In deep contrast, the governments of the more progressive side of the Atlantic are instead contemplating on a more radical idea unlike the blatant robbery that their counterparts in the United States are doing.
The Europeans are now entertaining the idea of a fixed basic income on top of the usual pay from existing jobs, regular or contractual. Obviously, this is similar to the first proposal, i.e. helicopter money, but with prequalification and not universal. The priority should be those from the lower end of the income brackets.
Finland is planning to shell out $876 per month per adult to replace existing benefits. The existing monthly social security stipend for them is socially degrading. But the ultimate rationale is for the Finnish government to reduce the unemployment which is currently at 15-year high.
The bureaucrats believe that once the unemployed are receiving their guaranteed monthly income, they will be encouraged to take on more low-paying jobs. In other words, the State will be subsidizing both the currently unemployed and the small business enterprises.
A pilot test would be implemented in one Finnish town next year.
Switzerland will also be holding a referendum on this matter soon and many of the Dutch cities will be introducing basic income next year.
Before we begin shooting down this plan, we must understand that this scheme does have a good precedent, so they said.
“Previous experiments have shown that universal basic income can have a positive effect. Everyone in the Canadian town of Dauphin was given a stipend from 1974 to 1979, and though there was a drop in working hours, this was mainly because men spent more time in school and women took longer maternity leaves. Meanwhile, when thousands of unemployed people in Uganda were given unsupervised grants of twice their monthly income, working hours increased by 17% and earnings increased by 38%.”
One notable problem they are pointing out, however, is the cost of the actual distribution to as many as 4.9 million adults in Finland. This is not to mention that,

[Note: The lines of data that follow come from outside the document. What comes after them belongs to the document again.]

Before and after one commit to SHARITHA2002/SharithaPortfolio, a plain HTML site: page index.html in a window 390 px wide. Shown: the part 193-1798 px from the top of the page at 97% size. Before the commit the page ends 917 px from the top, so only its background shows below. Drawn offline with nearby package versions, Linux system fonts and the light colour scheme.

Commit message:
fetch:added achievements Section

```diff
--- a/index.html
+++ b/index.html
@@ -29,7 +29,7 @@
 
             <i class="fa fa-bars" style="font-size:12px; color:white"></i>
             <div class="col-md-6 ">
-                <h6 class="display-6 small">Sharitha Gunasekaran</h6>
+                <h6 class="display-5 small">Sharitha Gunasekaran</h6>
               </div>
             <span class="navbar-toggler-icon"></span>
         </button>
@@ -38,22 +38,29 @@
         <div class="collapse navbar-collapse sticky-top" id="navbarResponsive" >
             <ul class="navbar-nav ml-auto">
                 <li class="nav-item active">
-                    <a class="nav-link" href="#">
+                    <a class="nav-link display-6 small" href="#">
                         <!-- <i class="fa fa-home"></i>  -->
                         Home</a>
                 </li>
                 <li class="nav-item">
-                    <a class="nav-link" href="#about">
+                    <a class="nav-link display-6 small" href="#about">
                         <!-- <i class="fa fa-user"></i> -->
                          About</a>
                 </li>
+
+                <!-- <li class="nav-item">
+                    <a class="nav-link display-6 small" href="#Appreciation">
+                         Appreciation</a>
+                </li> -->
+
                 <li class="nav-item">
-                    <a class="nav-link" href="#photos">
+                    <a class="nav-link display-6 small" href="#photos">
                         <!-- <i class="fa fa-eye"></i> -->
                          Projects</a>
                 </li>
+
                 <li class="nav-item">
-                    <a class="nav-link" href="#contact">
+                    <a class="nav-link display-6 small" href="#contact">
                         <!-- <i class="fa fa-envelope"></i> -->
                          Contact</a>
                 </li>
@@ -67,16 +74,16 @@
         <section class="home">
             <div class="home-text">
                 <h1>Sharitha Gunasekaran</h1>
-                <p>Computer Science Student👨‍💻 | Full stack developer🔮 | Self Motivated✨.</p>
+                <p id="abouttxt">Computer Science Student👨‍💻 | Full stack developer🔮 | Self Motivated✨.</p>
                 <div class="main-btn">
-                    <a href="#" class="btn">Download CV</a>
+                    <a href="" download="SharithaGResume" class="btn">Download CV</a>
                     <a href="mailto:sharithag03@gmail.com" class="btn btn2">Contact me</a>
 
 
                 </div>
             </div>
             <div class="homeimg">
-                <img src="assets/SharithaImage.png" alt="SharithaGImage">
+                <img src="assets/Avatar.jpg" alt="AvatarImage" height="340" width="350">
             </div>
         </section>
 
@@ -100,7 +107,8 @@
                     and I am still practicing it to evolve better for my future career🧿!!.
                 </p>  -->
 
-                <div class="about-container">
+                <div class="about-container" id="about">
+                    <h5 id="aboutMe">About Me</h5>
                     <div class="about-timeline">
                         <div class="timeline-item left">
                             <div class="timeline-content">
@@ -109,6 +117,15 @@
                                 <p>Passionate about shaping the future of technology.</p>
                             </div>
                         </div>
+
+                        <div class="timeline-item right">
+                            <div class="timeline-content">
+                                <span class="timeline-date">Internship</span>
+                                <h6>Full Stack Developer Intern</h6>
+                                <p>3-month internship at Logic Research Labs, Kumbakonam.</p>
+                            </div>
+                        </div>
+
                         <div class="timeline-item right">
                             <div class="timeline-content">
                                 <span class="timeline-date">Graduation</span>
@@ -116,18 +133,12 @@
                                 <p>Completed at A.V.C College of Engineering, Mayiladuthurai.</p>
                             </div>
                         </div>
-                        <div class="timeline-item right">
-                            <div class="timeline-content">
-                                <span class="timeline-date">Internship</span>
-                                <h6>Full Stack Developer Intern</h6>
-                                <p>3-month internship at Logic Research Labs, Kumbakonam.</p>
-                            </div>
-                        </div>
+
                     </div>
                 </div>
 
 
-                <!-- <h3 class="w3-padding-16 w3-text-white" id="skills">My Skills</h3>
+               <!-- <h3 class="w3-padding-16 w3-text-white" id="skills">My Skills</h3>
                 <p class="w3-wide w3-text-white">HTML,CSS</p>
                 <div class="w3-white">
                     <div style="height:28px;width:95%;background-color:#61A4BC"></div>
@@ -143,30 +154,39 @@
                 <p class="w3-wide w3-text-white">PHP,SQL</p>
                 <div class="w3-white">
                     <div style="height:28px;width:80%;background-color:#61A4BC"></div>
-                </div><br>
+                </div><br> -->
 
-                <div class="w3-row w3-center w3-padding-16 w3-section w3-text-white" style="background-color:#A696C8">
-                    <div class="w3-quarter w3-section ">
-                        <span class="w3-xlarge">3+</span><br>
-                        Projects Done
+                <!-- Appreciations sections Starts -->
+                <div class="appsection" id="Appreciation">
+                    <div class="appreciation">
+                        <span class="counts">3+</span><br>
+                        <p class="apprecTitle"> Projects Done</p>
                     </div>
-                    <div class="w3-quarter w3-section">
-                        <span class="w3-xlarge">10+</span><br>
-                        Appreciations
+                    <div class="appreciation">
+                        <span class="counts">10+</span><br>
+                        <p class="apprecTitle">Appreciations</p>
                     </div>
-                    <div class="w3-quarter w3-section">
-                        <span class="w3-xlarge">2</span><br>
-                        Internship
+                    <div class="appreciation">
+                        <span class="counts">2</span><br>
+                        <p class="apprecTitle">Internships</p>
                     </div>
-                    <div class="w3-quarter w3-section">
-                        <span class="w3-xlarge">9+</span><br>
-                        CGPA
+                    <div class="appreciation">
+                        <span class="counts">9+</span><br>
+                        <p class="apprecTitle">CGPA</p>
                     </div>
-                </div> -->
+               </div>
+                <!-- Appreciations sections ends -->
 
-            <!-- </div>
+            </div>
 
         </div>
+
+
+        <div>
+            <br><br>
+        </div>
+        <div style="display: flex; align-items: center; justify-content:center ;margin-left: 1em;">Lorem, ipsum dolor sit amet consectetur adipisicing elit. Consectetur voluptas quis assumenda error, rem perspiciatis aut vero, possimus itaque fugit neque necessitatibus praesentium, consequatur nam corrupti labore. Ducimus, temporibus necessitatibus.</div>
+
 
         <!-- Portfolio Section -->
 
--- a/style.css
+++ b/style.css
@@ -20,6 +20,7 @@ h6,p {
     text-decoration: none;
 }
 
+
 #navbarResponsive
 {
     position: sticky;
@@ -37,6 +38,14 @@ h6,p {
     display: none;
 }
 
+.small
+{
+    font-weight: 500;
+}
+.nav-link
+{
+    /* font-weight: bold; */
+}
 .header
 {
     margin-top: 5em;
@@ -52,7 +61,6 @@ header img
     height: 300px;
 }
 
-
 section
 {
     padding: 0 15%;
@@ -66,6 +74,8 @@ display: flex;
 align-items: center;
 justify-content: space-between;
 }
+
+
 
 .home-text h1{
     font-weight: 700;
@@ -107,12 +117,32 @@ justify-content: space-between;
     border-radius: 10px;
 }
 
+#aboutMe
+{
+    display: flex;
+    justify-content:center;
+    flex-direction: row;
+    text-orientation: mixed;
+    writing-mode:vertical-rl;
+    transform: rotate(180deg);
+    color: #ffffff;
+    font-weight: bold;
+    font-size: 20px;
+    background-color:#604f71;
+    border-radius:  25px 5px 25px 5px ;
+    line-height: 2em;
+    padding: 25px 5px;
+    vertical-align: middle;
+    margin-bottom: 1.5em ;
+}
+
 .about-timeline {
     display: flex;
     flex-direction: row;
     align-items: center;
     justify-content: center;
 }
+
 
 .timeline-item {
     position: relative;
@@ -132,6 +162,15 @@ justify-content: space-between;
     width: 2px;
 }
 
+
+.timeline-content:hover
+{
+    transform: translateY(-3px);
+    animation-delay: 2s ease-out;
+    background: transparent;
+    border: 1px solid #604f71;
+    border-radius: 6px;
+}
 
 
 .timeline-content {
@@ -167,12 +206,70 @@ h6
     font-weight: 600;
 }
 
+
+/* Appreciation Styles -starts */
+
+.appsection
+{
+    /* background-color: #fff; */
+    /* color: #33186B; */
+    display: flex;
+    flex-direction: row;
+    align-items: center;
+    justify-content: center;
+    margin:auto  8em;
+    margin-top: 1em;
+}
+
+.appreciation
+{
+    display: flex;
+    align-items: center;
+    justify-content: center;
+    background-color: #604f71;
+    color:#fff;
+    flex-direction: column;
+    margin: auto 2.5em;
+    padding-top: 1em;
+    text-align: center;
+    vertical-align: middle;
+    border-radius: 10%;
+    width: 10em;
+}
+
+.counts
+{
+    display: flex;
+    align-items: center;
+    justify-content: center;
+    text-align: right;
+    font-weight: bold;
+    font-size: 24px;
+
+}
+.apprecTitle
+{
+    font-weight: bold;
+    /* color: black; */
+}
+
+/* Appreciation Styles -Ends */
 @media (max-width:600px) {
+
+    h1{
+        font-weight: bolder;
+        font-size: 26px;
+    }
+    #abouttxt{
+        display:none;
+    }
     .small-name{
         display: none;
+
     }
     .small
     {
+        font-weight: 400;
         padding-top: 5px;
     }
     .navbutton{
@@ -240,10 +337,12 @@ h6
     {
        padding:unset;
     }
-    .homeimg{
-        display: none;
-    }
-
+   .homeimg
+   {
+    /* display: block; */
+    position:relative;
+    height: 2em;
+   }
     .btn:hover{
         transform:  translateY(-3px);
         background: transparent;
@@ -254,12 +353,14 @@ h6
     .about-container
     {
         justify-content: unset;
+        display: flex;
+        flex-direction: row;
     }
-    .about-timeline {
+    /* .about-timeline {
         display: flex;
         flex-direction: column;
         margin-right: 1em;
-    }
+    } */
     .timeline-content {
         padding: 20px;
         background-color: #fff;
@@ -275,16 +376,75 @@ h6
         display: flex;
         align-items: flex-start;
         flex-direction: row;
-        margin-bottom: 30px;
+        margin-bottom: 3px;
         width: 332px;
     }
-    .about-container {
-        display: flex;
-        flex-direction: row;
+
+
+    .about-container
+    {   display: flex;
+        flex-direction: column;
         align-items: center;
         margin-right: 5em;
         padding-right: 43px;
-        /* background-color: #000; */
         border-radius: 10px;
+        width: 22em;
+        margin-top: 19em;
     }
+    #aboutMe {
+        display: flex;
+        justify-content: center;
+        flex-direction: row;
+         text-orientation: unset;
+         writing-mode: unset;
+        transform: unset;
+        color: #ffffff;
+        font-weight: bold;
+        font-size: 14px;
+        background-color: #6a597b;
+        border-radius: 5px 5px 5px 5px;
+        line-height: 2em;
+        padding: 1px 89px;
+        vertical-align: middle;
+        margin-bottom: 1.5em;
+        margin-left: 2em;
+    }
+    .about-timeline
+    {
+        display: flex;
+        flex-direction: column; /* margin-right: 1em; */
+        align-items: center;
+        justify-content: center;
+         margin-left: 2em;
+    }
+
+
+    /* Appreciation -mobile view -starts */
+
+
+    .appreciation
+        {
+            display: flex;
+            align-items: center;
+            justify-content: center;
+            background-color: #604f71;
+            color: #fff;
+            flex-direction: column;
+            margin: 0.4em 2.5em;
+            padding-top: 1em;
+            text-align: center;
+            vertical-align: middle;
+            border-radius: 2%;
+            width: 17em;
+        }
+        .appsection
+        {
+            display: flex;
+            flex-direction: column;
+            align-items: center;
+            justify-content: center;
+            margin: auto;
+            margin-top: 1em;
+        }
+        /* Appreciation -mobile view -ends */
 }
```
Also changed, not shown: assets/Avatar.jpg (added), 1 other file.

“Another serious consideration is that some people may be worse off under the plan. As a proposal hasn’t been published yet, it’s not yet known exactly who might lose out. But those who currently receive housing support or disability benefits could conceivably end up with less under national basic income, since the plan calls for scrapping existing benefits. And as national basic income would only give a monthly allowance to adults, a single mother of three could struggle to support herself compared to, for example, a neighbor with the same government support but no children and a part-time job.
Finally, this raises the question of whether it’s really fair to give a relatively better off individual the same amount of welfare as someone who’s truly struggling. Finland’s constitution insists that all citizens must be equal, though, of course, equality can be interpreted in many different ways. So far, there’s no definitive answer as to whether national basic income will create a more or less equal society.”
So, why have we these needless complications?
Is there really an absolute need for printing and distributing money so that we can all have access to our basic needs?
Remember, we are not the only living beings on this planet. But it is only the human species that are printing paper money and yet perennially struggling for survival.
We consider that as advanced thinking.
This is our fundamental difference from the people leading this damned forsaken planet, i.e. those same people who still have the gall to call themselves the Illuminati, or The Enlightened.
Certainly, these parasites didn’t start from the bottom just like we still are, or have played the game honestly and fairly.
We are still far from the transition phase described in the Venus Project. In fact, it’s very obvious that this “national basic income” program still falls within the parameters of the United Nations’ Agenda 2030.
We need to work even harder for the obsolete mindset to completely go away.